Down to the final line, reproduce the entries that follow exactly.

RECORDS SUPPLIED below:

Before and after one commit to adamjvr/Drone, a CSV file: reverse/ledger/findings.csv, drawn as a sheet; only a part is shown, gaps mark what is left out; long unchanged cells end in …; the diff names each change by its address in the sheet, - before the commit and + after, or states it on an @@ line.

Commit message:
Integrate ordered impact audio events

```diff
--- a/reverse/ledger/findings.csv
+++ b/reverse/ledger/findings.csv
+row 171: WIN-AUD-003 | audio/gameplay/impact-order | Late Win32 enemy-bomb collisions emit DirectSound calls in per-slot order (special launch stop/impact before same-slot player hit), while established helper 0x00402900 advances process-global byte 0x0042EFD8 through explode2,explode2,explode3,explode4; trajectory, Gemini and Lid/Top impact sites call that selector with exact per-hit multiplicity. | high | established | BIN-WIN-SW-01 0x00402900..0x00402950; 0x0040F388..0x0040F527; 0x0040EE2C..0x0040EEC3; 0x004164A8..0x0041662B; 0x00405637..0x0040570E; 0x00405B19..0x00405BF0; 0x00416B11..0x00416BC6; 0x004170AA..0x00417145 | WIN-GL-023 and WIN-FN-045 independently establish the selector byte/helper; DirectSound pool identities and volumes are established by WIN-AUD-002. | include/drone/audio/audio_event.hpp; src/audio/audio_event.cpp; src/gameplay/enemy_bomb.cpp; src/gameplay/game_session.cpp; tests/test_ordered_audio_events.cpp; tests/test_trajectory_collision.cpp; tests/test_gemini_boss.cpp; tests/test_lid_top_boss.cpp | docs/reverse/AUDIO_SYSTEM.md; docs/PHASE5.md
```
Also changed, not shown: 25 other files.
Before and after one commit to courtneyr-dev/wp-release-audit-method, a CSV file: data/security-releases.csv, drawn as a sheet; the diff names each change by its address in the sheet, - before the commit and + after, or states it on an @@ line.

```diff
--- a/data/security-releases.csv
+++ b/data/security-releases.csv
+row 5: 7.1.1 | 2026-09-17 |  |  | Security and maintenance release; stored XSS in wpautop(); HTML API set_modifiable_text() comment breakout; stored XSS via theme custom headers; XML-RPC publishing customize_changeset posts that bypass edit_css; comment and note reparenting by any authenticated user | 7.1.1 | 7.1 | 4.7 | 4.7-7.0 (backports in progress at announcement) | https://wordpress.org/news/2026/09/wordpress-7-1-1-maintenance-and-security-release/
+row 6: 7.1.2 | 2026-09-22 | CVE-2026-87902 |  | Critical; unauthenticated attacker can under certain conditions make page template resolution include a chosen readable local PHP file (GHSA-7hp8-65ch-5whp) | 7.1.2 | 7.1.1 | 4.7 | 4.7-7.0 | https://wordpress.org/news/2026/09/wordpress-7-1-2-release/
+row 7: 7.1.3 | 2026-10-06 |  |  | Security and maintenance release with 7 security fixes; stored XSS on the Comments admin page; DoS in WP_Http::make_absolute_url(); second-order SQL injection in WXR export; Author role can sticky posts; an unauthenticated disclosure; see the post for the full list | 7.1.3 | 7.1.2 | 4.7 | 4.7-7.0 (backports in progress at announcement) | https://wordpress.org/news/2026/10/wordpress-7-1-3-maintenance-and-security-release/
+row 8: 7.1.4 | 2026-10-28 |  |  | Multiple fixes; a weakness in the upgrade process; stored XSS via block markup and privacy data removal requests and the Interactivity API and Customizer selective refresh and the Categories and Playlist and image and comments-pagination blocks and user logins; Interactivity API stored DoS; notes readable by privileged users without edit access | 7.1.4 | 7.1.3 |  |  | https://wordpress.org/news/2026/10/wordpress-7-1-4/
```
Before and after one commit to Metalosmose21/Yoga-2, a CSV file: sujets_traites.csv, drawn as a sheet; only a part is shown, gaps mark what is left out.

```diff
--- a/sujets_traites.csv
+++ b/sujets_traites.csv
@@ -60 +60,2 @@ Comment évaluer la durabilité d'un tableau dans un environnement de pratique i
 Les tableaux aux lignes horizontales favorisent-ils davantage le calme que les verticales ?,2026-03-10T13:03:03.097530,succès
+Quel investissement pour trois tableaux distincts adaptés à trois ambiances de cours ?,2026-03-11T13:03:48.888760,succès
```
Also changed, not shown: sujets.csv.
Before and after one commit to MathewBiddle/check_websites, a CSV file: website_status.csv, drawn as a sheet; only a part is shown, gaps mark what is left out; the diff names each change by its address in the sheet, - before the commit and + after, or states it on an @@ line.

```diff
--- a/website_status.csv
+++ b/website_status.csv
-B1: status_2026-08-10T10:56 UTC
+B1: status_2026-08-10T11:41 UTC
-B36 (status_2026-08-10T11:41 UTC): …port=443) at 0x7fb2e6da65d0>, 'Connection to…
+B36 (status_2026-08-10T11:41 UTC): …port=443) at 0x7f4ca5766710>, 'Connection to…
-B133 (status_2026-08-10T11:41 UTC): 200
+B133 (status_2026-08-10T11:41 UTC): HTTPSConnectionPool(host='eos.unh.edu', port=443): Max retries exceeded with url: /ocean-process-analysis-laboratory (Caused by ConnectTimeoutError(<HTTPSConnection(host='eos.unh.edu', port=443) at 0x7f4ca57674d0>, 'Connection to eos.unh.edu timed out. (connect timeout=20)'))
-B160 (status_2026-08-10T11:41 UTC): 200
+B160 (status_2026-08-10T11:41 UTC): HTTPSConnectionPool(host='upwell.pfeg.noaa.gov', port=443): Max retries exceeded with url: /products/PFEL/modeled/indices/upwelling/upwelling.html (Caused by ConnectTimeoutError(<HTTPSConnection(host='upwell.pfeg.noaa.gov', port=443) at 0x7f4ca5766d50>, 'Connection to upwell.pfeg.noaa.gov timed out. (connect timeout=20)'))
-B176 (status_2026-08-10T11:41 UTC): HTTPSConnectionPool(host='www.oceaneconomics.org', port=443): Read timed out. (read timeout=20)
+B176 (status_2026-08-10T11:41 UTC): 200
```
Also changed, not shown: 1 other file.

End of RECORDS SUPPLIED.

• YOUR RESPONSE:
Before and after one commit to adamjvr/Drone, a CSV file: reverse/ledger/findings.csv, drawn as a sheet; only a part is shown, gaps mark what is left out; long unchanged cells end in …; the diff names each change by its address in the sheet, - before the commit and + after, or states it on an @@ line.

Commit message:
Integrate ordered impact audio events

```diff
--- a/reverse/ledger/findings.csv
+++ b/reverse/ledger/findings.csv
+row 171: WIN-AUD-003 | audio/gameplay/impact-order | Late Win32 enemy-bomb collisions emit DirectSound calls in per-slot order (special launch stop/impact before same-slot player hit), while established helper 0x00402900 advances process-global byte 0x0042EFD8 through explode2,explode2,explode3,explode4; trajectory, Gemini and Lid/Top impact sites call that selector with exact per-hit multiplicity. | high | established | BIN-WIN-SW-01 0x00402900..0x00402950; 0x0040F388..0x0040F527; 0x0040EE2C..0x0040EEC3; 0x004164A8..0x0041662B; 0x00405637..0x0040570E; 0x00405B19..0x00405BF0; 0x00416B11..0x00416BC6; 0x004170AA..0x00417145 | WIN-GL-023 and WIN-FN-045 independently establish the selector byte/helper; DirectSound pool identities and volumes are established by WIN-AUD-002. | include/drone/audio/audio_event.hpp; src/audio/audio_event.cpp; src/gameplay/enemy_bomb.cpp; src/gameplay/game_session.cpp; tests/test_ordered_audio_events.cpp; tests/test_trajectory_collision.cpp; tests/test_gemini_boss.cpp; tests/test_lid_top_boss.cpp | docs/reverse/AUDIO_SYSTEM.md; docs/PHASE5.md
```
Also changed, not shown: 25 other files.
Before and after one commit to courtneyr-dev/wp-release-audit-method, a CSV file: data/security-releases.csv, drawn as a sheet; the diff names each change by its address in the sheet, - before the commit and + after, or states it on an @@ line.

```diff
--- a/data/security-releases.csv
+++ b/data/security-releases.csv
+row 5: 7.1.1 | 2026-09-17 |  |  | Security and maintenance release; stored XSS in wpautop(); HTML API set_modifiable_text() comment breakout; stored XSS via theme custom headers; XML-RPC publishing customize_changeset posts that bypass edit_css; comment and note reparenting by any authenticated user | 7.1.1 | 7.1 | 4.7 | 4.7-7.0 (backports in progress at announcement) | https://wordpress.org/news/2026/09/wordpress-7-1-1-maintenance-and-security-release/
+row 6: 7.1.2 | 2026-09-22 | CVE-2026-87902 |  | Critical; unauthenticated attacker can under certain conditions make page template resolution include a chosen readable local PHP file (GHSA-7hp8-65ch-5whp) | 7.1.2 | 7.1.1 | 4.7 | 4.7-7.0 | https://wordpress.org/news/2026/09/wordpress-7-1-2-release/
+row 7: 7.1.3 | 2026-10-06 |  |  | Security and maintenance release with 7 security fixes; stored XSS on the Comments admin page; DoS in WP_Http::make_absolute_url(); second-order SQL injection in WXR export; Author role can sticky posts; an unauthenticated disclosure; see the post for the full list | 7.1.3 | 7.1.2 | 4.7 | 4.7-7.0 (backports in progress at announcement) | https://wordpress.org/news/2026/10/wordpress-7-1-3-maintenance-and-security-release/
+row 8: 7.1.4 | 2026-10-28 |  |  | Multiple fixes; a weakness in the upgrade process; stored XSS via block markup and privacy data removal requests and the Interactivity API and Customizer selective refresh and the Categories and Playlist and image and comments-pagination blocks and user logins; Interactivity API stored DoS; notes readable by privileged users without edit access | 7.1.4 | 7.1.3 |  |  | https://wordpress.org/news/2026/10/wordpress-7-1-4/
```
Before and after one commit to Metalosmose21/Yoga-2, a CSV file: sujets_traites.csv, drawn as a sheet; only a part is shown, gaps mark what is left out.

```diff
--- a/sujets_traites.csv
+++ b/sujets_traites.csv
@@ -60 +60,2 @@ Comment évaluer la durabilité d'un tableau dans un environnement de pratique i
 Les tableaux aux lignes horizontales favorisent-ils davantage le calme que les verticales ?,2026-03-10T13:03:03.097530,succès
+Quel investissement pour trois tableaux distincts adaptés à trois ambiances de cours ?,2026-03-11T13:03:48.888760,succès
```
Also changed, not shown: sujets.csv.
Before and after one commit to MathewBiddle/check_websites, a CSV file: website_status.csv, drawn as a sheet; only a part is shown, gaps mark what is left out; the diff names each change by its address in the sheet, - before the commit and + after, or states it on an @@ line.

```diff
--- a/website_status.csv
+++ b/website_status.csv
-B1: status_2026-08-10T10:56 UTC
+B1: status_2026-08-10T11:41 UTC
-B36 (status_2026-08-10T11:41 UTC): …port=443) at 0x7fb2e6da65d0>, 'Connection to…
+B36 (status_2026-08-10T11:41 UTC): …port=443) at 0x7f4ca5766710>, 'Connection to…
-B133 (status_2026-08-10T11:41 UTC): 200
+B133 (status_2026-08-10T11:41 UTC): HTTPSConnectionPool(host='eos.unh.edu', port=443): Max retries exceeded with url: /ocean-process-analysis-laboratory (Caused by ConnectTimeoutError(<HTTPSConnection(host='eos.unh.edu', port=443) at 0x7f4ca57674d0>, 'Connection to eos.unh.edu timed out. (connect timeout=20)'))
-B160 (status_2026-08-10T11:41 UTC): 200
+B160 (status_2026-08-10T11:41 UTC): HTTPSConnectionPool(host='upwell.pfeg.noaa.gov', port=443): Max retries exceeded with url: /products/PFEL/modeled/indices/upwelling/upwelling.html (Caused by ConnectTimeoutError(<HTTPSConnection(host='upwell.pfeg.noaa.gov', port=443) at 0x7f4ca5766d50>, 'Connection to upwell.pfeg.noaa.gov timed out. (connect timeout=20)'))
-B176 (status_2026-08-10T11:41 UTC): HTTPSConnectionPool(host='www.oceaneconomics.org', port=443): Read timed out. (read timeout=20)
+B176 (status_2026-08-10T11:41 UTC): 200
```
Also changed, not shown: 1 other file.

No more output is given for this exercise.